*Record excerpts*:
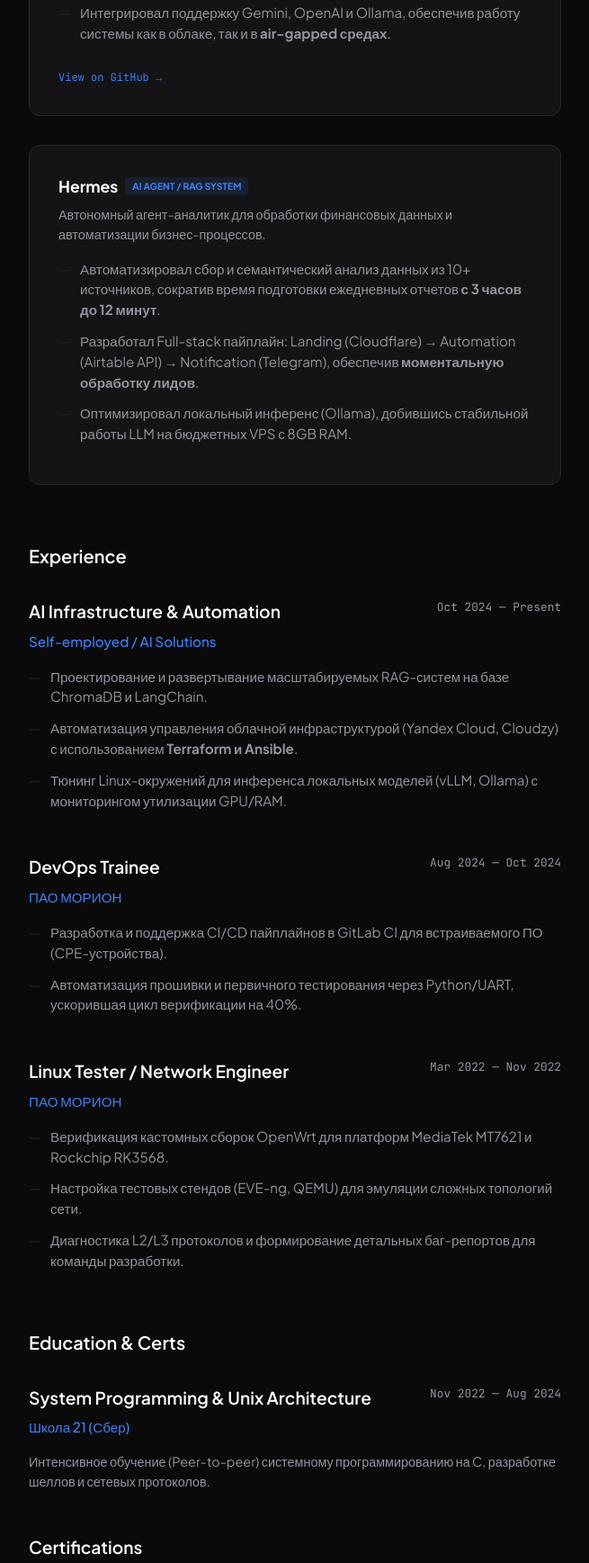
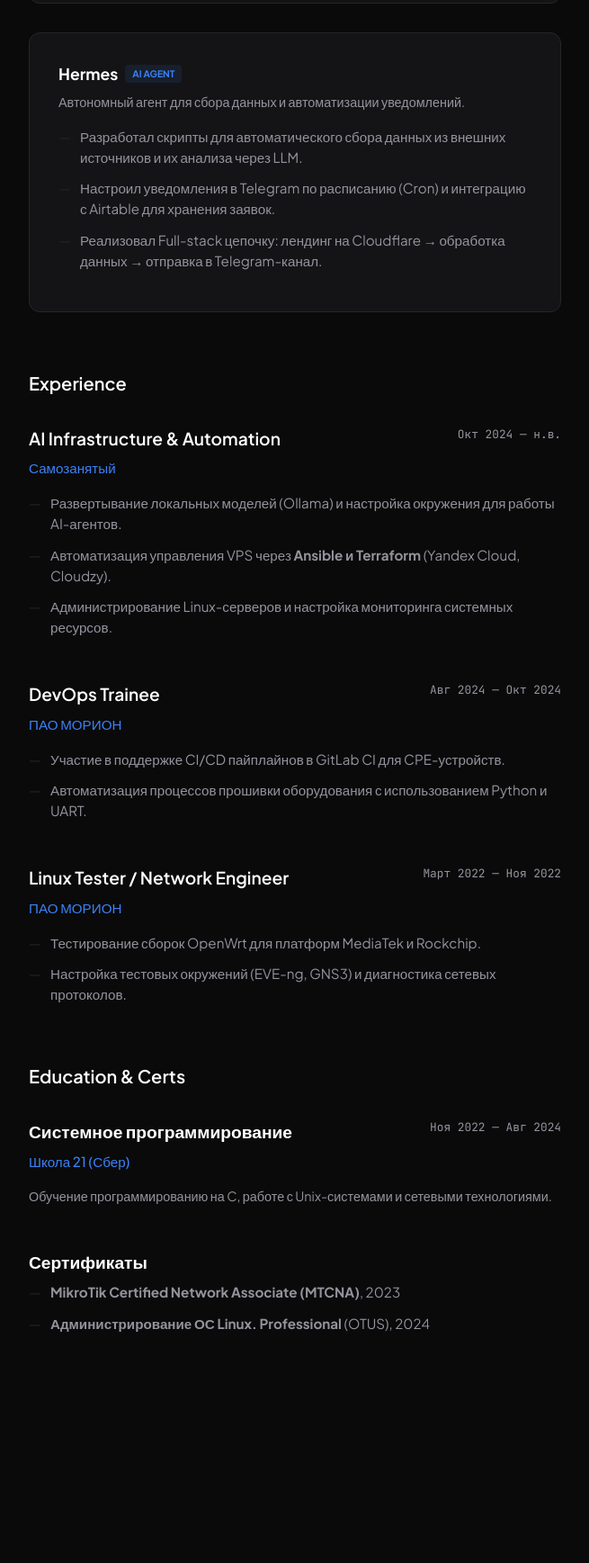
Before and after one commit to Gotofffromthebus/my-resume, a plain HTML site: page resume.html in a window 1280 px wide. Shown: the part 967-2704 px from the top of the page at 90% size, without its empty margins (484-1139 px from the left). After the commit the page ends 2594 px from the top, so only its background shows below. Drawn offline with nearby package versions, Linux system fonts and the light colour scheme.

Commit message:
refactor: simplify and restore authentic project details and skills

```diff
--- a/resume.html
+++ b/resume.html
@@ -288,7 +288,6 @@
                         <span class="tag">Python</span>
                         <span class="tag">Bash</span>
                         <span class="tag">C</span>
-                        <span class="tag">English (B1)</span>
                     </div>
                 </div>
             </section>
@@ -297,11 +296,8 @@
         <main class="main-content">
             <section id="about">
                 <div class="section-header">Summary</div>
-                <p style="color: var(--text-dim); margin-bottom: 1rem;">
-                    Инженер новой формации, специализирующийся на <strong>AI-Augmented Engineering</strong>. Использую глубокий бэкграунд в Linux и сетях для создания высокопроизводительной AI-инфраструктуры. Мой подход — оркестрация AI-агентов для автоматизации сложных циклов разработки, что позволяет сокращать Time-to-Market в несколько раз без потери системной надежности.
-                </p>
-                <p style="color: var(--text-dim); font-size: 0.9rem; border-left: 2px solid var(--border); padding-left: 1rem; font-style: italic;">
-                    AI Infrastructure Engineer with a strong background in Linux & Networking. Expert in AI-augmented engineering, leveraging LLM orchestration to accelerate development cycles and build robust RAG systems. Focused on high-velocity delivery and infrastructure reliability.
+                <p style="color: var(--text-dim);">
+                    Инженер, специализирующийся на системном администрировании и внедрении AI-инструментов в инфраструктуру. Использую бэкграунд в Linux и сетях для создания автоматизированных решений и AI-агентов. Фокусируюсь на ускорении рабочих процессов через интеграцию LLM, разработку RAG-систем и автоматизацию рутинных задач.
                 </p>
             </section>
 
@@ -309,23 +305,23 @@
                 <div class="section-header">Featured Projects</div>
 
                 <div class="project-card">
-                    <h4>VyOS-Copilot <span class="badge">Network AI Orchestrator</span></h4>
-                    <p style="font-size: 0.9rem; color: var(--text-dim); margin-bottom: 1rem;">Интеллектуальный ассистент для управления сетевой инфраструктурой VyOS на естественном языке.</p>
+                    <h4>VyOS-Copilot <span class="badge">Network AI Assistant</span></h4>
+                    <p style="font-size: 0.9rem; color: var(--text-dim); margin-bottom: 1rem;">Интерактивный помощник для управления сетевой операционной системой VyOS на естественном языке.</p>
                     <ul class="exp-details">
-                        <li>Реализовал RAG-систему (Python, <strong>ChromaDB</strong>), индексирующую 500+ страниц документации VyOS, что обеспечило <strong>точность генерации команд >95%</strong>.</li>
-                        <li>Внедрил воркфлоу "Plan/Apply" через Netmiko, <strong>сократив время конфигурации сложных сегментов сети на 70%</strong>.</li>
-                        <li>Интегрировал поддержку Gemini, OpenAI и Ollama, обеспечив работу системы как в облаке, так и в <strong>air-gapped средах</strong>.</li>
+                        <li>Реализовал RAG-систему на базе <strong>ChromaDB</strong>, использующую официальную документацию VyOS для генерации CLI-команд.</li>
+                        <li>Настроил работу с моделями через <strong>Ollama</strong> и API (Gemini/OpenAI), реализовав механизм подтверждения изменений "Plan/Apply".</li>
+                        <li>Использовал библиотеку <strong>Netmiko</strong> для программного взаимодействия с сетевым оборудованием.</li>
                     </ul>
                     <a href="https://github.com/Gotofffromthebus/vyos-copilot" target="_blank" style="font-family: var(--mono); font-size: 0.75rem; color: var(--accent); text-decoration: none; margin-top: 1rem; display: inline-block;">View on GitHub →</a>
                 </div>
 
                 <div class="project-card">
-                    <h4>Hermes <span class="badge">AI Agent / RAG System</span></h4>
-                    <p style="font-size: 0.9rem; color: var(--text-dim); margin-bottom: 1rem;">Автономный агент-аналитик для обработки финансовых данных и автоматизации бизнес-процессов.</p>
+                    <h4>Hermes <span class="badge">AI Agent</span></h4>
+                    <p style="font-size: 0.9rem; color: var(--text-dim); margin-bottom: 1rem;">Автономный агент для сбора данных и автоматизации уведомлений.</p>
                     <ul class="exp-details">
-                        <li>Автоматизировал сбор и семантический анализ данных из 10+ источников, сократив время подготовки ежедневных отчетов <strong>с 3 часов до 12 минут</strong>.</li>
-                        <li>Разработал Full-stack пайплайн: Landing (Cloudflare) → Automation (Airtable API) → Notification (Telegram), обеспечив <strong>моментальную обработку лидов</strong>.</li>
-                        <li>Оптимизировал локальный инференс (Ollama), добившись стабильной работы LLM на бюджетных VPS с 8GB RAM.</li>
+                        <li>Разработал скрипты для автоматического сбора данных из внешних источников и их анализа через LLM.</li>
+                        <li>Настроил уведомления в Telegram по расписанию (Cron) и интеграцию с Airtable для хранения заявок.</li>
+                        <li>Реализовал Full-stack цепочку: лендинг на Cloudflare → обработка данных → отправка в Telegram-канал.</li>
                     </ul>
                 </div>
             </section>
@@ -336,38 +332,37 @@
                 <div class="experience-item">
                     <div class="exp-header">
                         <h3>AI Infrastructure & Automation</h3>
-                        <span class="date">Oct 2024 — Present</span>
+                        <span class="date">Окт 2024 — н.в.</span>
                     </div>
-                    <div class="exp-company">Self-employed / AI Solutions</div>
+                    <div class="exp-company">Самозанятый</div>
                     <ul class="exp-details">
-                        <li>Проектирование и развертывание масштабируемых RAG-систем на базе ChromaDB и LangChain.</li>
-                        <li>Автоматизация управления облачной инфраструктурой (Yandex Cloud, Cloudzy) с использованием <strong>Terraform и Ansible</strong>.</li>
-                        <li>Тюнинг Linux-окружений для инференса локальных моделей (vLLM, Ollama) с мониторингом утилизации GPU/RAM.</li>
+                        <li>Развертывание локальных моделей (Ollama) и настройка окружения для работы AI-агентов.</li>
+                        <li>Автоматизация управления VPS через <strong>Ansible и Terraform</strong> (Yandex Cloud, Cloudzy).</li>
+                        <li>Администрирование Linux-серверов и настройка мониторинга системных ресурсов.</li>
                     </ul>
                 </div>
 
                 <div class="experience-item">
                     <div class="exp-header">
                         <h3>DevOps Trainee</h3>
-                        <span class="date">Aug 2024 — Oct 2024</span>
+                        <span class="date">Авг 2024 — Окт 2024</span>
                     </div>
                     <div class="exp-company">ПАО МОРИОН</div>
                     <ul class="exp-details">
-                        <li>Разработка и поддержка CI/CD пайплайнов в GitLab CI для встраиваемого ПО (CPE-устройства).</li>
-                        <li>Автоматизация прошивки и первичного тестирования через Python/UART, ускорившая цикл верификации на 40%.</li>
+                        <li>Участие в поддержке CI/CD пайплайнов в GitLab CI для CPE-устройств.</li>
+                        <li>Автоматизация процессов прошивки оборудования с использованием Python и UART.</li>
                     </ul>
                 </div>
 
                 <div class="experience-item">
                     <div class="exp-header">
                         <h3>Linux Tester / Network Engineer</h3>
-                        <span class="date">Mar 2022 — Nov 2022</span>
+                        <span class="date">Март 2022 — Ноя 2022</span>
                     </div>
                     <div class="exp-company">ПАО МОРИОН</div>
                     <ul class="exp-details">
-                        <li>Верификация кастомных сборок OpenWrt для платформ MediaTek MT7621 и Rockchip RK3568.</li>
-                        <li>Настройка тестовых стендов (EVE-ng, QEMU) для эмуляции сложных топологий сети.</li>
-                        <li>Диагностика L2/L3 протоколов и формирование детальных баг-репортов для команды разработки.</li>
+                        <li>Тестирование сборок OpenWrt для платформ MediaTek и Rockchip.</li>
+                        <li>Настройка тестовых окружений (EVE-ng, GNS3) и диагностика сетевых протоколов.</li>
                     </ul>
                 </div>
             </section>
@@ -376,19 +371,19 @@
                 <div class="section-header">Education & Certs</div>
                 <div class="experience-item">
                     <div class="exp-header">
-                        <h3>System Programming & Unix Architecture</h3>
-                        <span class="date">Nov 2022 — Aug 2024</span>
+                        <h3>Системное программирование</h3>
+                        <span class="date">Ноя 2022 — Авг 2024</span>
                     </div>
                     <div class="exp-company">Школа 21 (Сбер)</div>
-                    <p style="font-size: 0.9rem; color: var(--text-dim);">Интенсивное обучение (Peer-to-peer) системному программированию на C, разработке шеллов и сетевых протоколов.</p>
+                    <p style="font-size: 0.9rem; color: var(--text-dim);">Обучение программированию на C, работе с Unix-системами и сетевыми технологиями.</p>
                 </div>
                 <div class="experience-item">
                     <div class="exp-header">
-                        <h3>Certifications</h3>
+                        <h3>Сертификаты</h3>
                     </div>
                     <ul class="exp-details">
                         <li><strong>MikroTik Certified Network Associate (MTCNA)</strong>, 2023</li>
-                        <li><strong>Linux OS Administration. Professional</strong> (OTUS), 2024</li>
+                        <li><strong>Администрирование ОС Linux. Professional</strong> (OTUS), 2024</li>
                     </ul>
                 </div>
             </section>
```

*Work required*:
Say how many lines in the data above contain the string "Автоматизация", and give no other output.

*Task output*:
4